Screenshot and code edit data
++++++
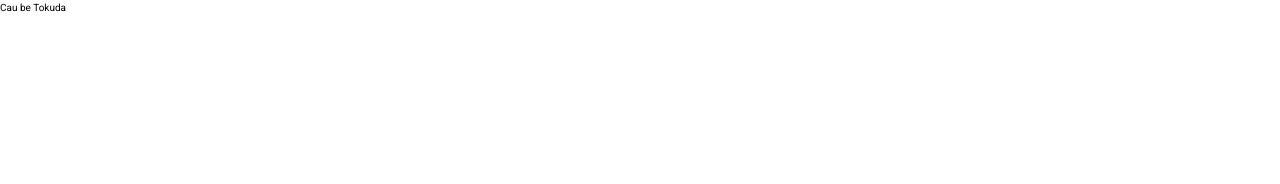
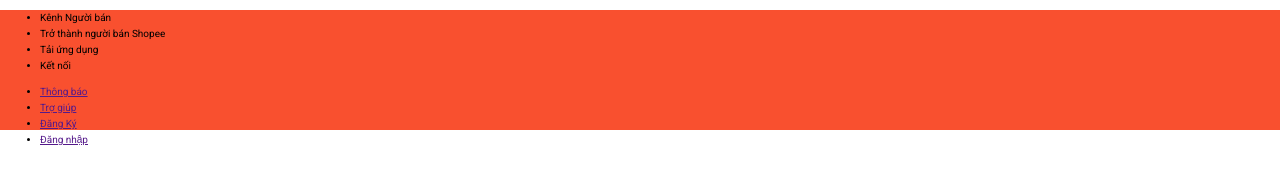
Before and after one commit to tuandung0802/ShopeeExample, a plain HTML site: page index.html in a window 1280 px wide. Drawn offline with nearby package versions, Linux system fonts and the light colour scheme.

Commit message:
update
update

```diff
--- /dev/null
+++ b/assets/sass/_header.scss
@@ -0,0 +1,4 @@
+.header{
+    height: 120px;
+    background-color: rgb(249,80,47);
+}
--- a/assets/sass/app.scss
+++ b/assets/sass/app.scss
@@ -1 +1,2 @@
 @import "_variables";
+@import "_header";
--- a/index.html
+++ b/index.html
@@ -8,9 +8,46 @@
     <link rel="stylesheet" href="./assets/sass/app.css">
     <link rel="stylesheet" href="./assets/sass/main.css">
     <link href="https://fonts.googleapis.com/css2?family=Roboto:wght@300;400;500;700&display=swap" rel="stylesheet">
-    <title>Document</title>
+    <title>Demo Shopee</title>
 </head>
 <body>
-    <div> Cau be Tokuda </div>
+    <div class="app">
+        <div class="header">
+            <nav class="header__navbar">
+                <ul class="header__navbar-list">
+                    <li class="header__navbar-item">Kênh Người bán</li>
+                    <li class="header__navbar-item">Trở thành người bán Shopee</li>
+                    <li class="header__navbar-item">Tải ứng dụng</li>
+                    <li class="header__navbar-item">Kết nối</li>
+
+                </ul>
+
+                <ul class="header__navbar-list">
+                    <li class="header__navbar-item">
+                        <a href="" class="header__navbar-item-link">Thông báo</a>
+                    </li>
+                    <li class="header__navbar-item">
+                        <a href="" class="header__navbar-item-link">Trợ giúp</a>
+                    </li>
+                    <li class="header__navbar-item">
+                        <a href="" class="header__navbar-item-link">Đăng Ký</a>
+                    </li>
+                    <li class="header__navbar-item">
+                        <a href="" class="header__navbar-item-link">Đăng nhập</a>
+                    </li>
+                </ul>
+            </nav>
+        </div>
+
+
+        <div class="container">
+
+        </div>
+
+        <div class="footer">
+
+        </div>
+    </div>
+
 </body>
 </html>
```
Also changed, not shown: assets/sass/app.css, 1 other file.
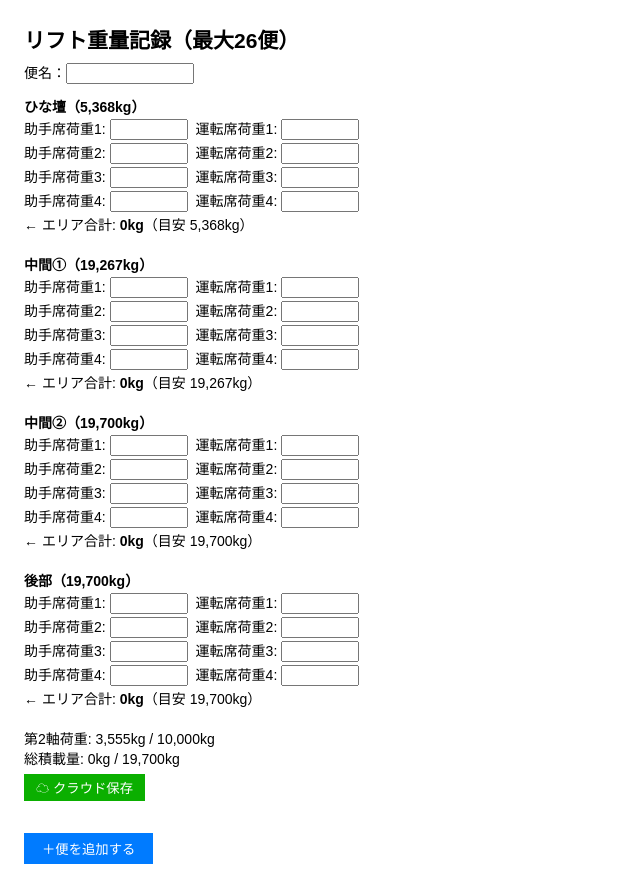
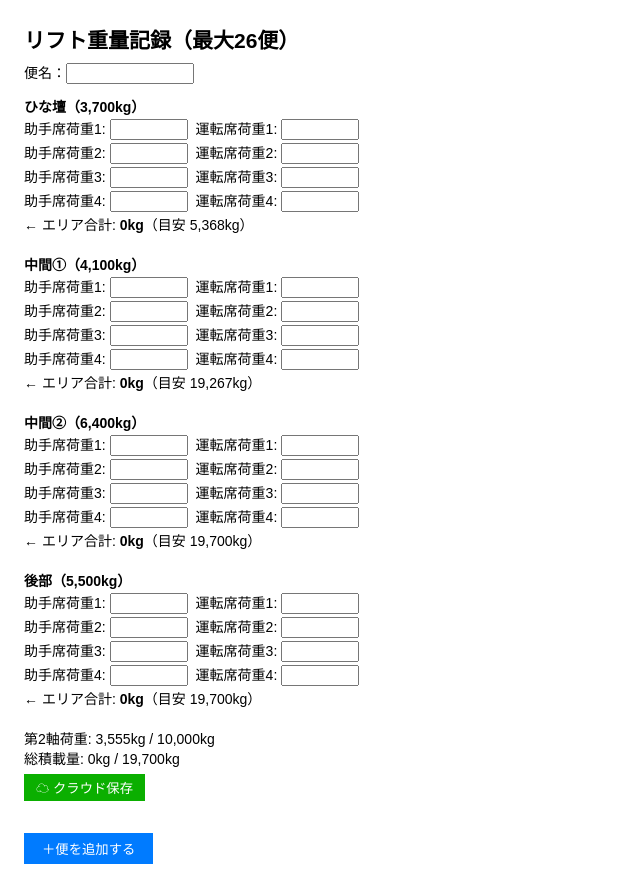
Before and after one commit to Toyotayusou1111/-, a React (Create React App) app: page / in a window 1280 px wide. Shown: the whole page, without its empty margins (0-640 px from the left). Built offline with nearby package versions, Linux system fonts and the light colour scheme.

Commit message:
Update App.js

```diff
--- a/src/App.js
+++ b/src/App.js
@@ -1,24 +1,28 @@
 import React, { useState, useRef } from "react";
 import { db, collection, addDoc, serverTimestamp } from "./firebase";
 
-const MAX_TOTAL = 19700;
-const MAX_AXLE  = 10000;
+/* ────────────── 基本パラメータ ────────────── */
+const MAX_TOTAL = 19700;   // 総重量上限
+const MAX_AXLE  = 10000;   // 第2軸荷重上限
 
+/* 第2軸への影響係数（＋は前寄りで第2軸を増やす、−は後寄りで減らす） */
 const AXLE_COEF = {
   ひな壇:  1.2006,
   中間1:   0.3345,
   中間2:   0.1491,
-  後部:   -0.218,
+  後部:   -0.2180,
 };
 
 const INTERCEPT = 3554.87;
 
+/* 表示エリア定義（定格はあくまで参考表示） */
 const AREAS = [
-  { key: "ひな壇", label: "ひな壇" },
-  { key: "中間1", label: "中間①" },
-  { key: "中間2", label: "中間②" },
-  { key: "後部",   label: "後部" },
+  { key: "ひな壇", label: "ひな壇（3,700kg）" },
+  { key: "中間1", label: "中間①（4,100kg）" },
+  { key: "中間2", label: "中間②（6,400kg）" },
+  { key: "後部",   label: "後部（5,500kg）" },
 ];
+/* ──────────────────────────── */
 
 const blankRows = () => Array(4).fill({ left: "", right: "" });
 const newEntry  = () => ({
@@ -29,46 +33,59 @@ export default function App() {
   const [entries, setEntries] = useState([newEntry()]);
   const refMap = useRef({});
 
+  /* 数値化ユーティリティ */
   const num = (v) => parseFloat(v) || 0;
 
-  const areaSum = (entry, key) =>
-    entry[key].reduce((sum, row) => sum + num(row.left) + num(row.right), 0);
+  /* エリア合計 */
+  const areaSum = (en, key) =>
+    en[key].reduce((s, r) => s + num(r.left) + num(r.right), 0);
 
-  const calcTotals = (entry) => {
-    const total = AREAS.reduce((sum, { key }) => sum + areaSum(entry, key), 0);
+  /* 総重量 & 第2軸荷重 */
+  const calcTotals = (en) => {
+    const total = AREAS.reduce((s, a) => s + areaSum(en, a.key), 0);
     const axle =
-      areaSum(entry, "ひな壇") * AXLE_COEF.ひな壇 +
-      areaSum(entry, "中間1") * AXLE_COEF.中間1 +
-      areaSum(entry, "中間2") * AXLE_COEF.中間2 +
-      areaSum(entry, "後部")   * AXLE_COEF.後部 +
+      areaSum(en, "ひな壇") * AXLE_COEF.ひな壇 +
+      areaSum(en, "中間1") * AXLE_COEF.中間1 +
+      areaSum(en, "中間2") * AXLE_COEF.中間2 +
+      areaSum(en, "後部")   * AXLE_COEF.後部 +
       INTERCEPT;
     return { total, axle };
   };
 
-  const suggest = (entry, areaKey) => {
-    const { total, axle } = calcTotals(entry);
-    const remTotal = MAX_TOTAL - total;
-    const remAxle  = MAX_AXLE  - axle;
-    const coef = AXLE_COEF[areaKey];
+  /* 🟢 改良版 suggest：軸重超過時でも後寄りエリアに目安を出す */
+  const suggest = (en, key) => {
+    const { total, axle } = calcTotals(en);
+    const remTotal = MAX_TOTAL - total;     // 残り総重量
+    const remAxle  = MAX_AXLE  - axle;      // 残り第2軸荷重（負=超過）
+    const coef     = AXLE_COEF[key];
 
+    if (remTotal <= 0 && coef >= 0) return 0; // 総重量満タンで前寄りは不可
+
+    /* 軸重側の上限 (Infinity は制限なしを表す) */
     let maxByAxle = Infinity;
-    if (coef > 0) {
+    if (coef > 0) {                       // 前寄り：軸重が余っている分だけ
       maxByAxle = remAxle > 0 ? remAxle / coef : 0;
+    } else if (coef < 0) {                // 後寄り：軸重超過を相殺できる
+      maxByAxle = remAxle < 0 ? (-remAxle) / (-coef) : Infinity;
     }
 
     const addable = Math.floor(Math.max(0, Math.min(remTotal, maxByAxle)));
+
+    /* 300kg 未満は現場で意味が薄いので表示しない */
     return addable >= 300 ? addable : 0;
   };
 
-  const setVal = (ei, k, ri, side, value) =>
+  /* 入力更新 */
+  const setVal = (ei, k, ri, side, val) =>
     setEntries((prev) => {
-      const cp = [...prev];
+      const cp   = [...prev];
       const rows = cp[ei][k].map((r) => ({ ...r }));
-      rows[ri] = { ...rows[ri], [side]: value };
-      cp[ei][k] = rows;
+      rows[ri]   = { ...rows[ri], [side]: val };
+      cp[ei][k]  = rows;
       return cp;
     });
 
+  /* Enter でフォーカス移動 */
   const nextField = (e, ei, k, ri, side) => {
     if (e.key !== "Enter") return;
     e.preventDefault();
@@ -80,31 +97,32 @@ export default function App() {
     if (tgt) refMap.current[tgt.join("-")]?.focus();
   };
 
+  /* ─────────── 画面 ─────────── */
   return (
     <div style={{ padding: "1rem", fontFamily: "sans-serif", fontSize: 14 }}>
       <h2 style={{ margin: "0 0 8px" }}>リフト重量記録（最大26便）</h2>
 
-      {entries.map((entry, ei) => {
-        const { total, axle } = calcTotals(entry);
+      {entries.map((en, ei) => {
+        const { total, axle } = calcTotals(en);
 
         return (
           <div key={ei} style={{ marginBottom: 32 }}>
+            {/* 便名 */}
             <div style={{ marginBottom: 12 }}>
               便名：<input
-                value={entry.便名}
+                value={en.便名}
                 onChange={(e) => {
-                  const cp = [...entries];
-                  cp[ei].便名 = e.target.value;
-                  setEntries(cp);
+                  const cp = [...entries]; cp[ei].便名 = e.target.value; setEntries(cp);
                 }}
                 style={{ width: 120 }}
               />
             </div>
 
+            {/* 各エリア */}
             {AREAS.map(({ key, label }) => (
               <div key={key} style={{ marginBottom: 20 }}>
-                <b>{label}（{Math.round(suggest(entry, key) + areaSum(entry, key)).toLocaleString()}kg）</b>
-                {entry[key].map((row, ri) => (
+                <b>{label}</b>
+                {en[key].map((row, ri) => (
                   <div key={ri} style={{ margin: "2px 0" }}>
                     助手席荷重{ri + 1}:{" "}
                     <input
@@ -127,9 +145,9 @@ export default function App() {
                   </div>
                 ))}
                 <div>
-                  ← エリア合計: <b>{areaSum(entry, key).toLocaleString()}kg</b>
-                  {suggest(entry, key) > 0 && (
-                    <>（目安 {suggest(entry, key).toLocaleString()}kg）</>
+                  ← エリア合計: <b>{areaSum(en, key).toLocaleString()}kg</b>
+                  {suggest(en, key) > 0 && (
+                    <>（目安 {suggest(en, key).toLocaleString()}kg）</>
                   )}
                 </div>
               </div>
@@ -138,12 +156,13 @@ export default function App() {
             <div>第2軸荷重: {Math.round(axle).toLocaleString()}kg / {MAX_AXLE.toLocaleString()}kg</div>
             <div>総積載量:  {Math.round(total).toLocaleString()}kg / {MAX_TOTAL.toLocaleString()}kg</div>
 
+            {/* クラウド保存 */}
             <button
               onClick={async () => {
                 try {
                   await addDoc(collection(db, "liftLogs"), {
-                    ...entry,
-                    ...calcTotals(entry),
+                    ...en,
+                    ...calcTotals(en),
                     timestamp: serverTimestamp(),
                   });
                   alert("✅ クラウドに保存しました");
```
++++++
Exercise:
Examine the records and report how many lines contain the string "calcTotals". Only the number should be given.

Response:
8